More details were released Tuesday morning when the Orange County District Attorney outlined charges against Carlos Bustamante, the former administration manager for the Orange County Public Works Department who was arrested on his way to a city council meeting Monday.
"He had a type," said OC District Attorney Tony Rackauckas. "County employees who were subordinate to the defendant and women who were emotionally vulnerable."
Jail records showed that Bustamante was released overnight after posting bond.
He faces the following charges:
- Six felony counts of false imprisonment
- Three felony counts of assault with the intent to commit a sexual offense
- One felony count each of stalking, attempted sexual battery by restraint, and grand theft by false pretense
- One misdemeanor count each of battery, assault, sexual battery, and attempted sexual battery with a sentencing enhancement allegation for committing the offenses as a result of sexual compulsion and for the purpose of sexual gratification
During the news conference, Rackauckas read from victims' statements obtained during the investigation.
"'He was really close to our (human resources) manager,'" one woman told investigators, Rackauckas said. "'Everyone's under Carlos, pretty much, everyone. He's like mister, like a god kind of thing.'''
The alleged encounters occurred at Bustamante's office, stairwells, cars in parking lots and other remote areas, Rackauckas said.
"Once they arrived (at the office), he cornered them by closing the door behind them," Rackauckas said.
Arraignment in the case was scheduled for Thursday morning. Calls to Bustamante seeking comment were not immediately returned.
Bustamante resigned from the public works post in October. In a statement, he addressed anonymous letters detailing alleged sexual misconduct with employees that prompted a weeks-long internal investigation.
"The allegations in the anonymous letters were unsubstantiated because they are not true," Bustamante said in a statement at the time. "Therefore I have decided to resign my position with the county and pursue a career in the private sector."
The accusations also involve fraud-related crimes linked Bustamante's participation in a 2010 program at the Harvard Kennedy School in Boston. During the more-than two week trip, Bustamante agreeed to pay more than $3,000 in tuition for the school's Senior Executives in State and Local Government program, according to the District Attorney.
"The trip, when you add the tuition, meals, airfare, an extra bag, lodging and taxis, should have cost $12,791 and change," Rackauckas said. "Bustamante should have paid at least $3,200.

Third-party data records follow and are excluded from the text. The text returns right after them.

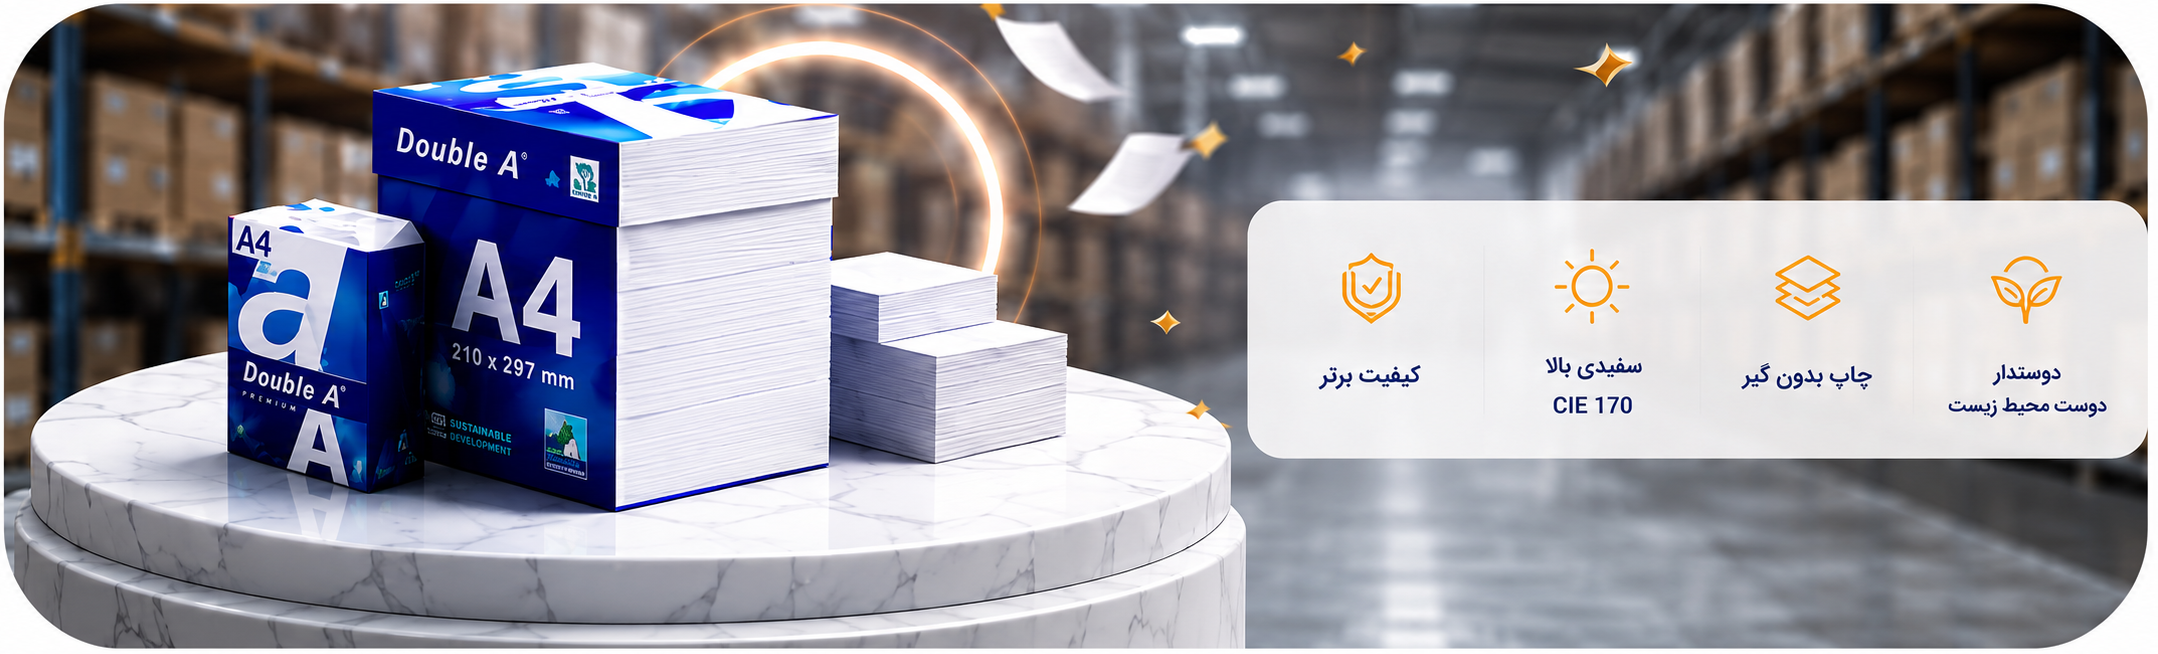
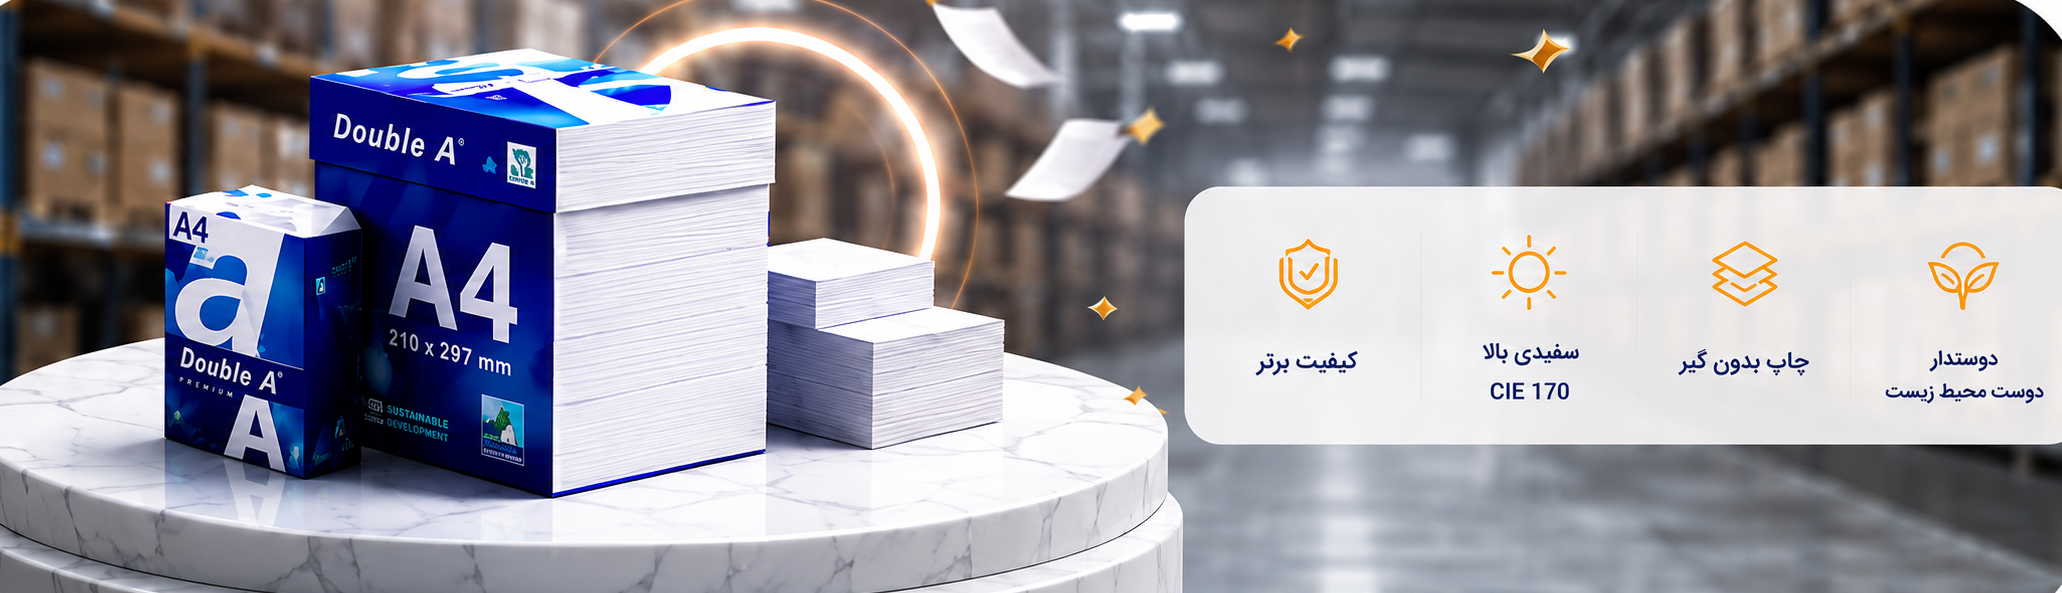
Second Commit

diff --git a/components/ui/CategoryCard.tsx b/components/ui/CategoryCard.tsx
@@ -9,7 +9,7 @@ type CategoryCardProps = {
 export function CategoryCard({ category }: CategoryCardProps) {
   if (category.dark) {
     return (
-      <a className="flex h-[66px] min-w-[142px] snap-start items-center justify-center gap-3 rounded-lg bg-navy px-4 text-white shadow-card transition hover:bg-deepNavy" href="#">
+      <a className="flex h-[92px] min-w-0 items-center justify-center gap-2 rounded-lg bg-navy px-3 text-white shadow-card transition hover:bg-deepNavy sm:h-[76px]" href="#">
         <GridIcon className="size-7 text-buttonGold" />
         <span className="max-w-[72px] text-sm font-bold leading-5">{category.title}</span>
       </a>
@@ -18,27 +18,27 @@ export function CategoryCard({ category }: CategoryCardProps) {
 
   if (category.featured) {
     return (
-      <a className="flex h-[66px] min-w-[260px] snap-start items-center gap-4 rounded-lg border border-[#F0DDAE] bg-white px-4 shadow-card transition hover:-translate-y-0.5" href="#">
-        <BuildingIcon className="size-9 shrink-0 text-buttonGold" />
+      <a className="flex h-[92px] min-w-0 items-center gap-2 rounded-lg border border-[#F0DDAE] bg-white px-3 shadow-card transition hover:-translate-y-0.5 sm:h-[76px]" href="#">
+        <BuildingIcon className="size-7 shrink-0 text-buttonGold sm:size-8" />
         <div className="min-w-0">
-          <p className="text-sm font-black text-buttonGold">{category.title}</p>
-          <p className="mt-1 text-xs font-semibold text-textNavy">{category.subtitle}</p>
-          <p className="mt-1 text-[11px] font-bold text-royal">{category.cta} ←</p>
+          <p className="text-[11px] font-black leading-4 text-buttonGold sm:text-sm">{category.title}</p>
+          <p className="mt-0.5 line-clamp-2 text-[9px] font-semibold leading-4 text-textNavy sm:text-xs">{category.subtitle}</p>
+          <p className="mt-0.5 text-[9px] font-bold text-royal sm:text-[11px]">{category.cta} ←</p>
         </div>
       </a>
     );
   }
 
   return (
-    <a className="flex h-[66px] min-w-[174px] snap-start items-center justify-between gap-3 rounded-lg bg-white px-5 shadow-card transition hover:-translate-y-0.5" href="#">
+    <a className="flex h-[92px] min-w-0 items-center justify-between gap-2 rounded-lg bg-white px-3 shadow-card transition hover:-translate-y-0.5 sm:h-[76px] sm:px-4" href="#">
       <div>
-        <p className="text-lg font-black text-navy">{category.title}</p>
-        <p className="mt-1 text-xs font-bold text-muted">{category.subtitle}</p>
+        <p className="text-base font-black text-navy sm:text-lg">{category.title}</p>
+        <p className="mt-1 text-[10px] font-bold text-muted sm:text-xs">{category.subtitle}</p>
       </div>
       {category.image ? (
         <Image
           alt={category.title}
-          className="h-12 w-14 object-contain"
+          className="h-14 w-12 object-contain sm:w-14"
           height={54}
           sizes="56px"
           src={category.image}

diff --git a/app/contact/page.tsx b/app/contact/page.tsx
@@ -2,9 +2,10 @@ import Image from "next/image";
 import { Header } from "@/components/layout/Header";
 import { Footer } from "@/components/layout/Footer";
 import { PageIcon } from "@/components/pages/PageIcon";
+import { StandardHero } from "@/components/ui/StandardHero";
 
 export default function ContactPage(){return <><Header/><main className="site-page contact-page">
-  <section className="image-hero contact-hero"><Image src="/images/pages/contact-hero.png" alt="تماس با ما" fill priority sizes="100vw"/></section>
+  <section><StandardHero src="/images/pages/contact-hero.png" alt="تماس با ما" imageClassName="object-[58%_center] lg:object-center" /></section>
   <div className="contact-columns">
     <section className="contact-info panel"><div className="contact-details">{[["ساعات کاری","شنبه تا پنجشنبه، ۸ تا ۱۸","clock"],["آدرس دفتر مرکزی","تهران، خیابان ولیعصر، نبش شهید بهشتی","pin"],["ایمیل","info@kaghaz20.com","mail"],["تماس تلفنی","۰۲۱-۹۱۰۰-۷۰۷۰","phone"]].map(x=><div key={x[0]}><PageIcon name={x[2]}/><span><b>{x[0]}</b><small>{x[1]}</small></span></div>)}</div><div className="map"><Image src="/images/pages/contact-map.png" alt="موقعیت دفتر کاغذ ۲۰" fill sizes="70vw"/></div><h3>دفتر مرکزی Double A ایران</h3><p>تهران، خیابان ولیعصر، بالاتر از میدان مهران، نبش خیابان شهید بهشتی، پلاک ۲۰۰</p></section>
     <section className="contact-form panel"><h1>برای ما پیام بگذارید</h1><p>فرم زیر را تکمیل کنید تا در اسرع وقت با شما تماس بگیریم.</p><form><div className="field-row"><input placeholder="نام و نام خانوادگی"/><input type="email" placeholder="ایمیل"/></div><div className="field-row"><input placeholder="شماره موبایل"/><select defaultValue=""><option value="" disabled>موضوع</option><option>مشاوره خرید</option><option>پشتیبانی</option></select></div><textarea placeholder="پیام شما"/><button>ارسال پیام　⌁</button></form><small>معمولاً در کمتر از ۲ ساعت پاسخ میدهیم.</small></section>

diff --git a/app/about/page.tsx b/app/about/page.tsx
@@ -3,6 +3,7 @@ import Link from "next/link";
 import { Header } from "@/components/layout/Header";
 import { PageIcon } from "@/components/pages/PageIcon";
 import { Footer } from "@/components/layout/Footer";
+import { StandardHero } from "@/components/ui/StandardHero";
 
 const values = [
   ["اعتماد و تعهد", "ساختن روابط بلندمدت و شفافیت در تمامی تعاملات و پشتیبانی برتر", "people"],
@@ -14,7 +15,7 @@ const history = [["۱۹۹۱","تأسیس شرکت"],["۱۹۹۶","گسترش تو
 
 export default function AboutPage() {
   return <><Header /><main className="site-page about-page">
-    <section className="image-hero"><Image src="/images/pages/about-hero.png" alt="محصولات دابل ای" fill priority sizes="100vw" /></section>
+    <section><StandardHero src="/images/pages/about-hero.png" alt="درباره کاغذ ۲۰ و محصولات Double A" imageClassName="object-[52%_center] lg:object-center" /></section>
     <section className="about-story panel">
       <div className="story-image"><Image src="/images/pages/about-building.png" alt="ساختمان دابل ای" fill sizes="(max-width: 800px) 100vw, 35vw"/><span><b>بیش از ۳۰ سال</b> تجربه در تولید کاغذ با کیفیت</span></div>
       <div className="story-copy"><p className="eyebrow">درباره ما</p><h1>از یک رویا تا برندی جهانی</h1><p>در سال ۱۹۹۱ در تایلند تأسیس شد با هدف تولید کاغذ با کیفیت بالا که نیازهای حرفهای کاربران را برآورده کند. امروز ما نه تنها محصولاتی با کیفیت را در بیش از ۱۰۰ کشور عرضه میکنیم، بلکه میلیونها کاربر به کیفیت و عملکرد ما اعتماد دارند.</p><p>ما در کاغذ Double A باور داریم که کیفیت، پایداری و نوآوری سه اصل اساسی در هر کسبوکار موفق هستند.</p>

diff --git a/components/layout/MobileBottomNav.tsx b/components/layout/MobileBottomNav.tsx
@@ -2,7 +2,7 @@
 
 import Link from "next/link";
 import { usePathname } from "next/navigation";
-import { CartIcon, GridIcon } from "@/components/ui/Icons";
+import { CartIcon, GridIcon, UserIcon } from "@/components/ui/Icons";
 
 function HomeIcon({ className = "" }: { className?: string }) {
   return (
@@ -14,8 +14,9 @@ function HomeIcon({ className = "" }: { className?: string }) {
 
 const items = [
   { label: "خانه", href: "/", icon: HomeIcon, match: ["/"] },
-  { label: "سبد خرید", href: "/cart", icon: CartIcon, match: ["/cart"] },
   { label: "فروشگاه", href: "/shop", icon: GridIcon, match: ["/shop", "/store", "/products"] },
+  { label: "سبد خرید", href: "/cart", icon: CartIcon, match: ["/cart"] },
+  { label: "حساب کاربری", href: "/login", icon: UserIcon, match: ["/login", "/register"] },
 ];
 
 export function MobileBottomNav() {
@@ -23,13 +24,13 @@ export function MobileBottomNav() {
 
   return (
     <nav className="fixed inset-x-0 bottom-0 z-50 border-t border-borderBlue bg-white/95 px-3 pb-[calc(env(safe-area-inset-bottom)+8px)] pt-2 shadow-[0_-8px_24px_rgba(0,27,85,0.08)] backdrop-blur lg:hidden" aria-label="ناوبری موبایل">
-      <div className="mx-auto grid max-w-sm grid-cols-3 gap-2">
+      <div className="mx-auto grid max-w-md grid-cols-4 gap-1 sm:gap-2">
         {items.map((item) => {
           const active = item.match.some((match) => (match === "/" ? pathname === "/" : pathname.startsWith(match)));
           const Icon = item.icon;
           return (
             <Link
-              className={`flex flex-col items-center justify-center gap-1 rounded-xl py-1.5 text-[11px] font-black transition ${
+              className={`flex min-w-0 flex-col items-center justify-center gap-1 rounded-xl py-1.5 text-[10px] font-black transition sm:text-[11px] ${
                 active ? "bg-softBlue text-buttonGold" : "text-navy"
               }`}
               href={item.href}

diff --git a/components/home/PromoBanners.tsx b/components/home/PromoBanners.tsx
@@ -2,14 +2,14 @@ import Image from "next/image";
 import { Container } from "@/components/ui/Container";
 
 const bannerClass =
-  "block h-auto w-full object-contain lg:absolute lg:inset-0 lg:h-full lg:object-cover";
+  "absolute inset-0 h-full w-full object-fill";
 
 export function PromoBanners() {
   return (
     <section className="pb-2" aria-label="پیشنهادها و ضمانت محصولات">
       <Container>
         <div className="grid gap-4 sm:gap-5 lg:grid-cols-2">
-          <div className="relative overflow-hidden rounded-[clamp(10px,1.8vw,28px)] shadow-premium lg:aspect-[4.25/1]">
+          <div className="relative h-[120px] overflow-hidden rounded-[clamp(10px,1.8vw,28px)] shadow-premium sm:h-[145px] lg:aspect-[4.25/1] lg:h-auto">
             <Image
               src="/images/banner-discount.png"
               alt="تخفیفهای ویژه برای خرید عمده"
@@ -19,7 +19,7 @@ export function PromoBanners() {
               className={bannerClass}
             />
           </div>
-          <div className="relative overflow-hidden rounded-[clamp(10px,1.8vw,28px)] shadow-premium lg:aspect-[4.25/1]">
+          <div className="relative h-[120px] overflow-hidden rounded-[clamp(10px,1.8vw,28px)] shadow-premium sm:h-[145px] lg:aspect-[4.25/1] lg:h-auto">
             <Image
               src="/images/banner-guarantee.png"
               alt="ضمانت صد درصد اصالت کالای کاغذ ۲۰"

diff --git a/components/home/HeroSection.tsx b/components/home/HeroSection.tsx
@@ -1,21 +1,11 @@
-import Image from "next/image";
 import { Container } from "@/components/ui/Container";
+import { StandardHero } from "@/components/ui/StandardHero";
 
 export function HeroSection() {
   return (
     <section className="pt-1" aria-label="کاغذ پریمیوم Double A">
       <Container>
-        <div className="relative overflow-hidden rounded-[clamp(12px,2.4vw,40px)] shadow-premium lg:aspect-[2/1]">
-          <Image
-            src="/images/home-hero-premium.png"
-            alt="کاغذ پریمیوم Double A در اندازههای A3، A4 و A5"
-            width={1672}
-            height={941}
-            priority
-            sizes="(max-width: 640px) calc(100vw - 24px), (max-width: 1536px) calc(100vw - 48px), 1440px"
-            className="block h-auto w-full object-contain lg:absolute lg:inset-0 lg:h-full lg:object-cover"
-          />
-        </div>
+        <StandardHero src="/images/home-hero-premium.png" alt="کاغذ پریمیوم Double A در اندازههای A3، A4 و A5" imageClassName="object-center" frameClassName="lg:h-[560px]" />
       </Container>
     </section>
   );

diff --git a/components/ui/StandardHero.tsx b/components/ui/StandardHero.tsx
@@ -1,0 +1,23 @@
+import Image from "next/image";
+
+type StandardHeroProps = {
+  src: string;
+  alt: string;
+  imageClassName?: string;
+  frameClassName?: string;
+};
+
+export function StandardHero({ src, alt, imageClassName = "object-center", frameClassName = "" }: StandardHeroProps) {
+  return (
+    <div className={`relative h-[220px] w-full overflow-hidden rounded-[clamp(12px,2vw,28px)] bg-softBlue shadow-premium sm:h-[300px] lg:h-[400px] ${frameClassName}`}>
+      <Image
+        src={src}
+        alt={alt}
+        fill
+        priority
+        sizes="(max-width: 640px) calc(100vw - 24px), (max-width: 1536px) calc(100vw - 48px), 1440px"
+        className={`object-fill ${imageClassName}`}
+      />
+    </div>
+  );
+}

diff --git a/components/shop/ShopHero.tsx b/components/shop/ShopHero.tsx
@@ -1,11 +1,11 @@
-import Image from "next/image";
 import { Container } from "@/components/ui/Container";
+import { StandardHero } from "@/components/ui/StandardHero";
 
 export function ShopHero() {
   return (
     <section className="pt-3">
       <Container>
-        <Image src="/images/pages/store-hero.png" alt="فروشگاه کاغذ ۲۰" width={2048} height={620} priority sizes="(max-width: 1536px) calc(100vw - 48px), 1382px" className="block h-auto w-full rounded-[clamp(12px,2vw,32px)] object-contain shadow-premium" />
+        <StandardHero src="/images/pages/store-hero.png" alt="فروشگاه کاغذ ۲۰" imageClassName="object-[48%_center] lg:object-center" />
       </Container>
     </section>
   );

diff --git a/data/categories.ts b/data/categories.ts
@@ -26,27 +26,4 @@ export const categories: Category[] = [
     subtitle: "297 x 420 mm",
     image: "/images/category-a3.png",
   },
-  {
-    id: "colored",
-    title: "کاغذ رنگی",
-    subtitle: "انواع رنگی",
-    image: "/images/category-colored-paper.png",
-  },
-  {
-    id: "glossy",
-    title: "کاغذ گلاسه",
-    subtitle: "چاپ حرفهای",
-    image: "/images/category-glossy-paper.png",
-  },
-  {
-    id: "writing",
-    title: "کاغذ تحریر",
-    subtitle: "کیفیت بالا",
-    image: "/images/category-writing-paper.png",
-  },
-  {
-    id: "all",
-    title: "مشاهده دستهبندیها",
-    dark: true,
-  },
 ];

diff --git a/components/shop/QualityGuaranteeBanner.tsx b/components/shop/QualityGuaranteeBanner.tsx
@@ -1,5 +1,9 @@
 import Image from "next/image";
 
 export function QualityGuaranteeBanner() {
-  return <Image src="/images/pages/store-original-banner.png" alt="ضمانت اصالت کالا" width={2048} height={414} sizes="(max-width: 1023px) calc(100vw - 48px), 900px" className="mt-5 block h-auto w-full rounded-xl object-contain shadow-card" />;
+  return (
+    <div className="relative mt-5 h-[125px] overflow-hidden rounded-xl shadow-card sm:h-[155px] lg:h-[180px]">
+      <Image src="/images/pages/store-original-banner.png" alt="ضمانت اصالت کالا" fill sizes="(max-width: 1023px) calc(100vw - 48px), 900px" className="object-fill" />
+    </div>
+  );
 }

diff --git a/components/blog/BlogHero.tsx b/components/blog/BlogHero.tsx
@@ -1,13 +1,11 @@
-import Image from "next/image";
 import { Container } from "@/components/ui/Container";
+import { StandardHero } from "@/components/ui/StandardHero";
 
 export function BlogHero() {
   return (
     <section className="pt-3">
       <Container>
-        <div className="relative h-[190px] overflow-hidden rounded-xl shadow-premium sm:h-[240px]">
-          <Image alt="مجله کاغذ ۲۰" className="object-cover" fill priority sizes="100vw" src="/images/pages/blog-hero.png" />
-        </div>
+        <StandardHero src="/images/pages/blog-hero.png" alt="مجله کاغذ ۲۰" />
       </Container>
     </section>
   );

diff --git a/components/home/CategoryStrip.tsx b/components/home/CategoryStrip.tsx
@@ -6,7 +6,7 @@ export function CategoryStrip() {
   return (
     <section className="py-5">
       <Container>
-        <div className="scrollbar-hide flex snap-x gap-4 overflow-x-auto pb-1">
+        <div className="grid grid-cols-2 gap-3 sm:gap-4 lg:grid-cols-4">
           {categories.map((category) => (
             <CategoryCard category={category} key={category.id} />
           ))}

"When his paper shell game was finished shuffling, the county paid for 97 percent of the junket, instead the agreed upon 75 percent."

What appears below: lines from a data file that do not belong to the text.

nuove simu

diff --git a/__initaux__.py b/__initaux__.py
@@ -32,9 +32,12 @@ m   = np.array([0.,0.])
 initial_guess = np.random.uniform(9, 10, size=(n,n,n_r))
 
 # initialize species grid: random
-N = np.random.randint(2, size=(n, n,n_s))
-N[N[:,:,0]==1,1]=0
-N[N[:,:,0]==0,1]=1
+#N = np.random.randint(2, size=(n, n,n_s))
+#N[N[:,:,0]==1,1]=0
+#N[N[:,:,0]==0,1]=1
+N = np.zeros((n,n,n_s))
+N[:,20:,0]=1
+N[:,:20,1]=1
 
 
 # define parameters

Bustamante, who made $170,000 per year working for the county, has been a Santa Ana city councilman since 2004. His term expires in November.